*WHAT YOU NEED TO DO:*
Which lines of the records contain the word "attribute"? Copy each one.

*DATA LISTING:*
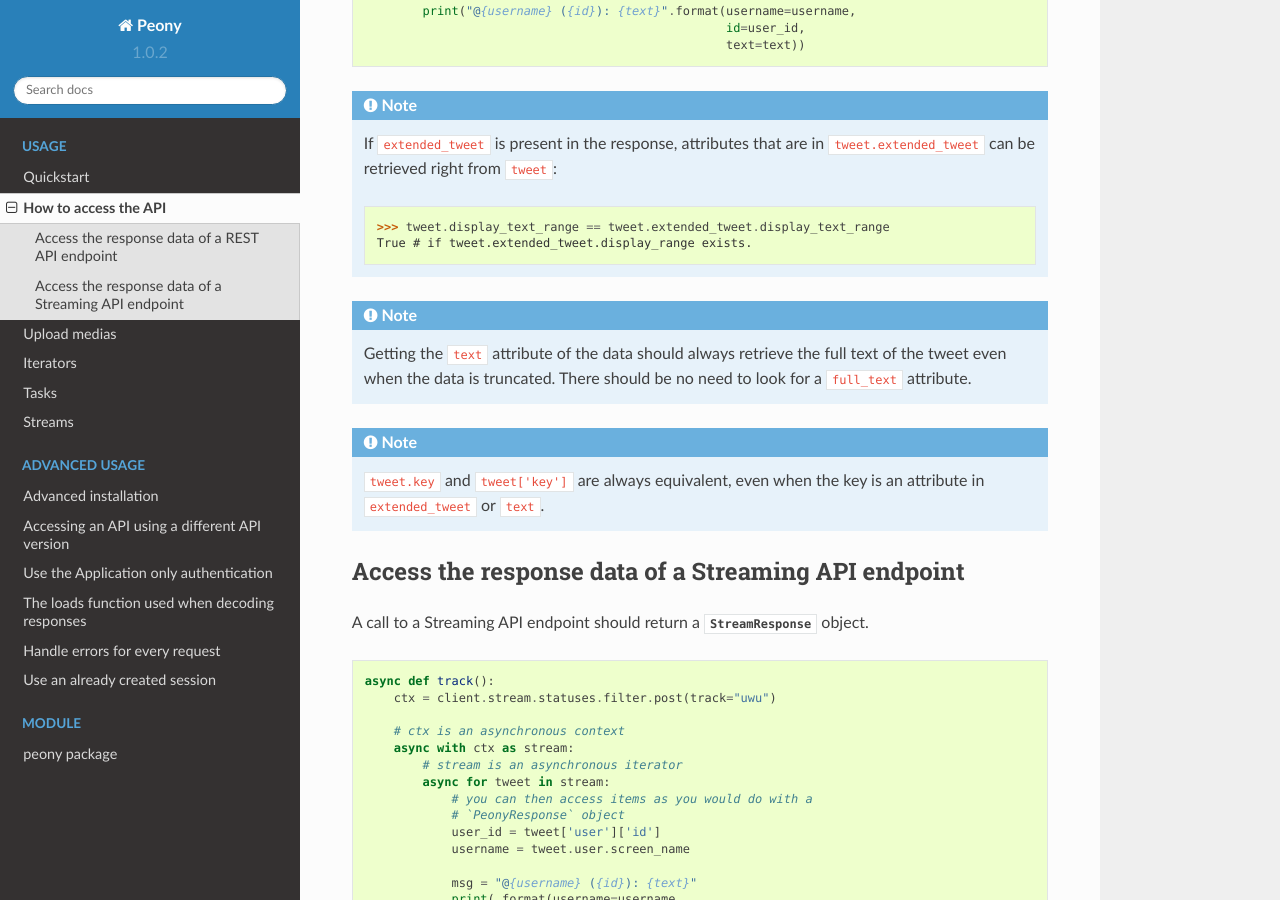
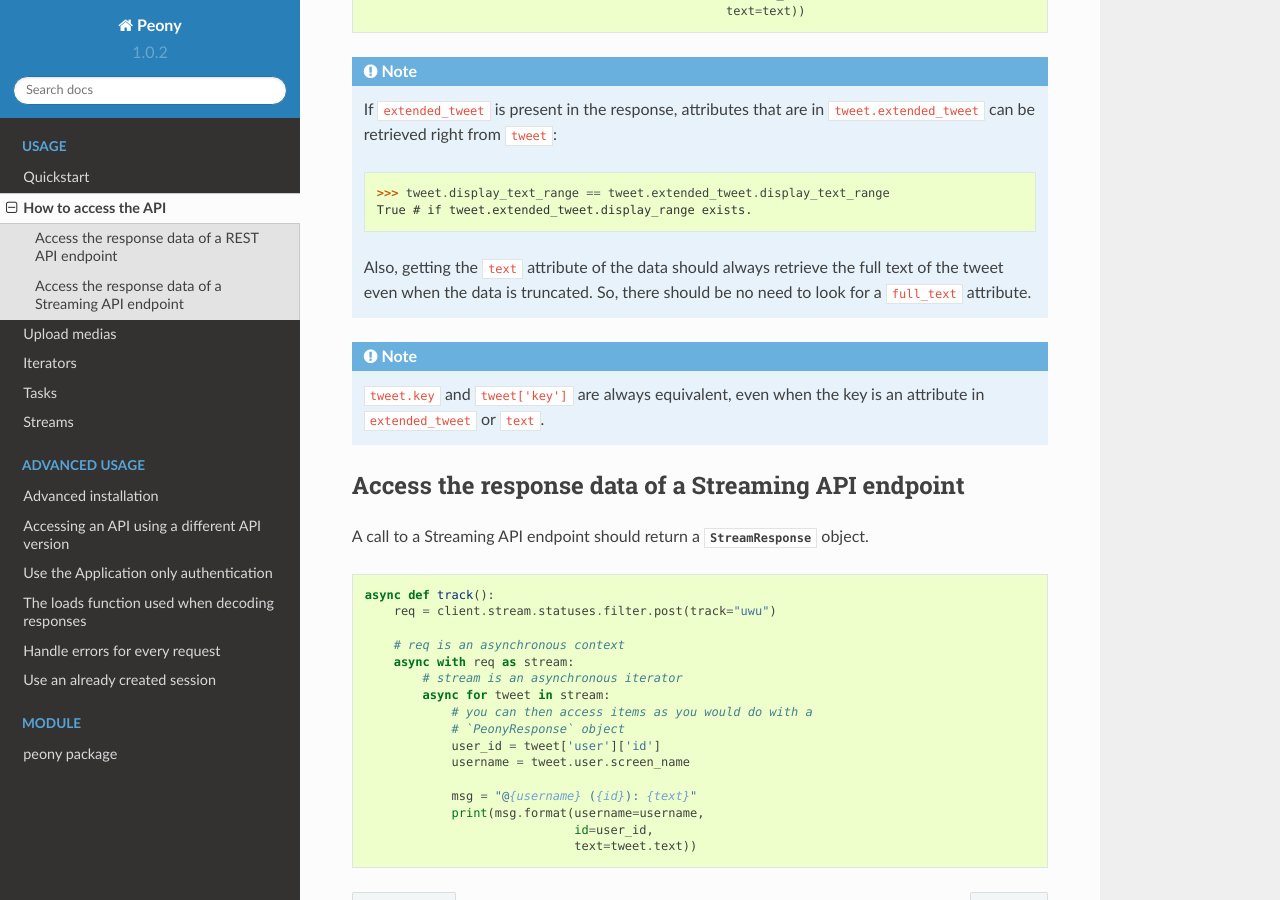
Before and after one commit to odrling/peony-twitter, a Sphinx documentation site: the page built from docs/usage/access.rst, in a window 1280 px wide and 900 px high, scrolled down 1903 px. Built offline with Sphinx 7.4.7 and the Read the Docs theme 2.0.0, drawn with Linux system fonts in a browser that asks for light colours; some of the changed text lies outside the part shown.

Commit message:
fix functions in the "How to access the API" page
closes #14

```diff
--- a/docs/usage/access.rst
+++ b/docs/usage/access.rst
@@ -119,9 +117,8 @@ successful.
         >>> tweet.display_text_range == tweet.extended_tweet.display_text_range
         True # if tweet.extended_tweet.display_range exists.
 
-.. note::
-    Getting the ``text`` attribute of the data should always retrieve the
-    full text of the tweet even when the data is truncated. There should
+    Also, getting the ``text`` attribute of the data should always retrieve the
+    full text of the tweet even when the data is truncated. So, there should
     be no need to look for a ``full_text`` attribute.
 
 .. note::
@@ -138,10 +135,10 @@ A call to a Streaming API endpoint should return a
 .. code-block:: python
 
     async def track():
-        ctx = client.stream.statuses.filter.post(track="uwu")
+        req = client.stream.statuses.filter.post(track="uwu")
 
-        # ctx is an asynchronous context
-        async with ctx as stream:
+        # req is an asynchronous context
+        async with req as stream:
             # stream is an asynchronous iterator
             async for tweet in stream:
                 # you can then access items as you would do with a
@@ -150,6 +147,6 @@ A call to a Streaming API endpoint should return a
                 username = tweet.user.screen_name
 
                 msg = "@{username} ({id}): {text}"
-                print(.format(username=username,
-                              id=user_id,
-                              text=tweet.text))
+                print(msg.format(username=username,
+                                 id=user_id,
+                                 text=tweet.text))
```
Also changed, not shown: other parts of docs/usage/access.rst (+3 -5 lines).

*EXPECTED OUTPUT:*
-    Getting the ``text`` attribute of the data should always retrieve the
+    Also, getting the ``text`` attribute of the data should always retrieve the
     be no need to look for a ``full_text`` attribute.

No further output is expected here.